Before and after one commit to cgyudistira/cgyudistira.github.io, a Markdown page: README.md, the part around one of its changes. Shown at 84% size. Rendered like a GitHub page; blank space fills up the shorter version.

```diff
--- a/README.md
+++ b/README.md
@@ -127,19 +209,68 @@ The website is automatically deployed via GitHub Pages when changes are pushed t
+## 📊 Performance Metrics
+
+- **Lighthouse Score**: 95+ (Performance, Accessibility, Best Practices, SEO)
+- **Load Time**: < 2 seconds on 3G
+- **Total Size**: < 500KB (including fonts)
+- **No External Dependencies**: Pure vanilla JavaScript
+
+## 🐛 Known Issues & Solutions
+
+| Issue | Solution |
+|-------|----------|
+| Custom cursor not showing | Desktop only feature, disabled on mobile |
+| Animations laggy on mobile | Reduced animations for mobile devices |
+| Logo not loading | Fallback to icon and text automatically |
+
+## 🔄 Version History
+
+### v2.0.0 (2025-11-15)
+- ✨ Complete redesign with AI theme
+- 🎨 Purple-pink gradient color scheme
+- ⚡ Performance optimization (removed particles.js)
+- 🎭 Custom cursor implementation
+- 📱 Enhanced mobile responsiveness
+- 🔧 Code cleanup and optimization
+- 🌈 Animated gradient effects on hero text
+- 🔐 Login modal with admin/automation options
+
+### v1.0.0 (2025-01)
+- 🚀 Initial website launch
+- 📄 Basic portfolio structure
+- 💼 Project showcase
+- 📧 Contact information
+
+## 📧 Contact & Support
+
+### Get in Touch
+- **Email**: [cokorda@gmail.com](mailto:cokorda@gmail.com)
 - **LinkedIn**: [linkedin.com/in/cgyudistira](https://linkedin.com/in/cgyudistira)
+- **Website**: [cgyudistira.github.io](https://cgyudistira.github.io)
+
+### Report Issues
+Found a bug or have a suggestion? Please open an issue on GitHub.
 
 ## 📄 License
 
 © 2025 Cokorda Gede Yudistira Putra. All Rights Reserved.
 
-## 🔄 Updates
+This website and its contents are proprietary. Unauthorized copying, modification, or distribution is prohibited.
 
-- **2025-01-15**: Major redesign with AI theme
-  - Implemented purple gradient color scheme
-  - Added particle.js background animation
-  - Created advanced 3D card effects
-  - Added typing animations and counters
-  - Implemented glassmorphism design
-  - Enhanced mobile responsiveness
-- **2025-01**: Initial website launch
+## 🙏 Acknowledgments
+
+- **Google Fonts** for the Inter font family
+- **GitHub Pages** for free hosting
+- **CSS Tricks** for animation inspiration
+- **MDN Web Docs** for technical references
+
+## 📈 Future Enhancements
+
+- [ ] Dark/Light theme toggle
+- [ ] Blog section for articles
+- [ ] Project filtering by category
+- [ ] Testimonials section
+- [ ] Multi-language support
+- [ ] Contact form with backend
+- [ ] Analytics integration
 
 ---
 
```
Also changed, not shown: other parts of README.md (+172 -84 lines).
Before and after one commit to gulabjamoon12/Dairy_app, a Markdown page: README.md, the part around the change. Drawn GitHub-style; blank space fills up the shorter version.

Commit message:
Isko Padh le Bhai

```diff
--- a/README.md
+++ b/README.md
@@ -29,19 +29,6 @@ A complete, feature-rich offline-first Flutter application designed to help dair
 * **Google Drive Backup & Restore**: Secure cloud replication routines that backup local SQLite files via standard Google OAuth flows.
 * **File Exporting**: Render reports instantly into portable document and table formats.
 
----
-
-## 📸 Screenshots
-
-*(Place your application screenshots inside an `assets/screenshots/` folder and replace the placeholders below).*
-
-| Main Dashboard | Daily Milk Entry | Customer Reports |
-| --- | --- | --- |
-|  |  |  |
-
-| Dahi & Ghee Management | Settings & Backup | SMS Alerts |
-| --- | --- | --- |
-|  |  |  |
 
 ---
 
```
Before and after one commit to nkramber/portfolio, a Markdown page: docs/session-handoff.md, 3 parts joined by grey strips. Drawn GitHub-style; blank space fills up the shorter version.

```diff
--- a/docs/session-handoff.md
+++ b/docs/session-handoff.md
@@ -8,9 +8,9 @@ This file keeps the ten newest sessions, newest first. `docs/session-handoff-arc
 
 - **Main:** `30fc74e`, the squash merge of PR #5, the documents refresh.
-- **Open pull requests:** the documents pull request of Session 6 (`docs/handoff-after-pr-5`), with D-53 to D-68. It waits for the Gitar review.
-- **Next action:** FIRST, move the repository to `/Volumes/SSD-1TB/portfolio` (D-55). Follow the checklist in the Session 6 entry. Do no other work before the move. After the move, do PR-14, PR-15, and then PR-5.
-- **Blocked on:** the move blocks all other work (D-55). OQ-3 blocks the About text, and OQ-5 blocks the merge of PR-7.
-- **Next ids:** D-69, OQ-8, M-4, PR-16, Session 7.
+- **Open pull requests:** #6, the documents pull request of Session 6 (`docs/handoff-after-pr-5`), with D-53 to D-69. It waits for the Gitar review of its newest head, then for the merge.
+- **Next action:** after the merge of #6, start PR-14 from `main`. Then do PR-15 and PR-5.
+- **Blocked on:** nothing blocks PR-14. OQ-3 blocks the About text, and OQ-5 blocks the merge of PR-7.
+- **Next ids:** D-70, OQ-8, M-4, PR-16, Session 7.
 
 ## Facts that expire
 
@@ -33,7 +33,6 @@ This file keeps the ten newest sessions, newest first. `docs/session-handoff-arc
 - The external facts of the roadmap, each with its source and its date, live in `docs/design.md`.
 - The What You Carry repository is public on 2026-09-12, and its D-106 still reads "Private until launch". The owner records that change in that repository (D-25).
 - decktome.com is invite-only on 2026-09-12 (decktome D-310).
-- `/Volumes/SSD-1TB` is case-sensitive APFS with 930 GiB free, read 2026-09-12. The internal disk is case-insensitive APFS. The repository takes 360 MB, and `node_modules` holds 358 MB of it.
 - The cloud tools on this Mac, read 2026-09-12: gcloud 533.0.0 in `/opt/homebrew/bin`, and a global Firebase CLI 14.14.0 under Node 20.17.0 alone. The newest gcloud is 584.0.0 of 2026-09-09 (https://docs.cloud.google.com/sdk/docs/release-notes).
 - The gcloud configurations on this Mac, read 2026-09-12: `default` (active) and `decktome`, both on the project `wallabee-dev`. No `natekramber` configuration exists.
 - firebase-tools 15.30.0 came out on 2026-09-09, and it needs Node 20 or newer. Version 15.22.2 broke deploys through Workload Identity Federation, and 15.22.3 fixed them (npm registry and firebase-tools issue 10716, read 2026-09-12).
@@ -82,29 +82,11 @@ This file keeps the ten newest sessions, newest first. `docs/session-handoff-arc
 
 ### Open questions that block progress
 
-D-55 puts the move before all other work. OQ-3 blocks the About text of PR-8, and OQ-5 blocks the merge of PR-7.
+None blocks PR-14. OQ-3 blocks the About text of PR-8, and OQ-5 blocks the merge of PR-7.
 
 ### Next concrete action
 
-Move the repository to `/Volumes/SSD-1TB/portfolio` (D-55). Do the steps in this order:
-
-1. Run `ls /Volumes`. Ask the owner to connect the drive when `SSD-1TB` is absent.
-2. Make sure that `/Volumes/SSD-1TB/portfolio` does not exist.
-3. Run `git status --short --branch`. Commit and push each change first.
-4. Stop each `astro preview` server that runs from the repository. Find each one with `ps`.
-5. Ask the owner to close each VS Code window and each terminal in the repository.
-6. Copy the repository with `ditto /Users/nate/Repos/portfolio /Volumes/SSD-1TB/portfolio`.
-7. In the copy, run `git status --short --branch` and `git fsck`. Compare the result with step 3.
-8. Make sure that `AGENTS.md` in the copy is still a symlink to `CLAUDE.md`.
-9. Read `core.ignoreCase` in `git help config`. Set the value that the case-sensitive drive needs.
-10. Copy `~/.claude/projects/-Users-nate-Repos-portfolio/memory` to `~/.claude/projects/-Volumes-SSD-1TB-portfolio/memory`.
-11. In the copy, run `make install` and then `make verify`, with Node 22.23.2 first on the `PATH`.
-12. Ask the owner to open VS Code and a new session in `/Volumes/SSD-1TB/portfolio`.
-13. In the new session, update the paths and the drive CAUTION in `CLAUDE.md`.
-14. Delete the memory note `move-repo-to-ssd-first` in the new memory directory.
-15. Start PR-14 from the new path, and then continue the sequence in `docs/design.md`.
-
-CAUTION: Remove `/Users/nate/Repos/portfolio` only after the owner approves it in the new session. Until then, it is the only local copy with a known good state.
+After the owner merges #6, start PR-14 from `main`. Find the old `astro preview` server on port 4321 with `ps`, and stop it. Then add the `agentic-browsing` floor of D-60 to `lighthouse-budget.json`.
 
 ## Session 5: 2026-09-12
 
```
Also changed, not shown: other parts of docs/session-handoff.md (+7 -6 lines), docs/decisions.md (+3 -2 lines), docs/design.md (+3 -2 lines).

## What needs to be done
Where a line in the material above holds "each", copy that line.

## Response below
 - The external facts of the roadmap, each with its source and its date, live in `docs/design.md`.
-3. Run `git status --short --branch`. Commit and push each change first.
-4. Stop each `astro preview` server that runs from the repository. Find each one with `ps`.
-5. Ask the owner to close each VS Code window and each terminal in the repository.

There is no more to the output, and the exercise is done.